** EXERCISE **
Excluding images, repeat the data exactly as given.

** SUPPLIED RECORDS **
>>

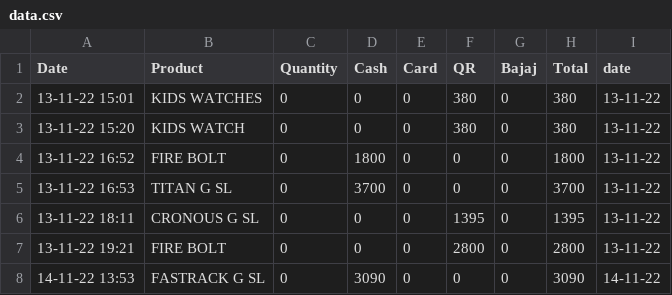
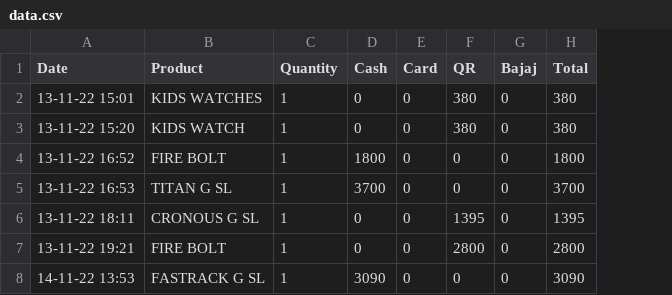
Before and after one commit to harishindl/sales_test, a CSV file: data.csv, drawn as a sheet; the diff names each change by its address in the sheet, - before the commit and + after, or states it on an @@ line.

Commit message:
committing files

```diff
--- a/data.csv
+++ b/data.csv
-column I (date), rows 2-8: 13-11-22 | 13-11-22 | 13-11-22 | 13-11-22 | 13-11-22 | 13-11-22 | 14-11-22
-C2:C8 (Quantity): 0
+C2:C8 (Quantity): 1
```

<<

** WRITTEN ANSWER **
Before and after one commit to harishindl/sales_test, a CSV file: data.csv, drawn as a sheet; the diff names each change by its address in the sheet, - before the commit and + after, or states it on an @@ line.

Commit message:
committing files

```diff
--- a/data.csv
+++ b/data.csv
-column I (date), rows 2-8: 13-11-22 | 13-11-22 | 13-11-22 | 13-11-22 | 13-11-22 | 13-11-22 | 14-11-22
-C2:C8 (Quantity): 0
+C2:C8 (Quantity): 1
```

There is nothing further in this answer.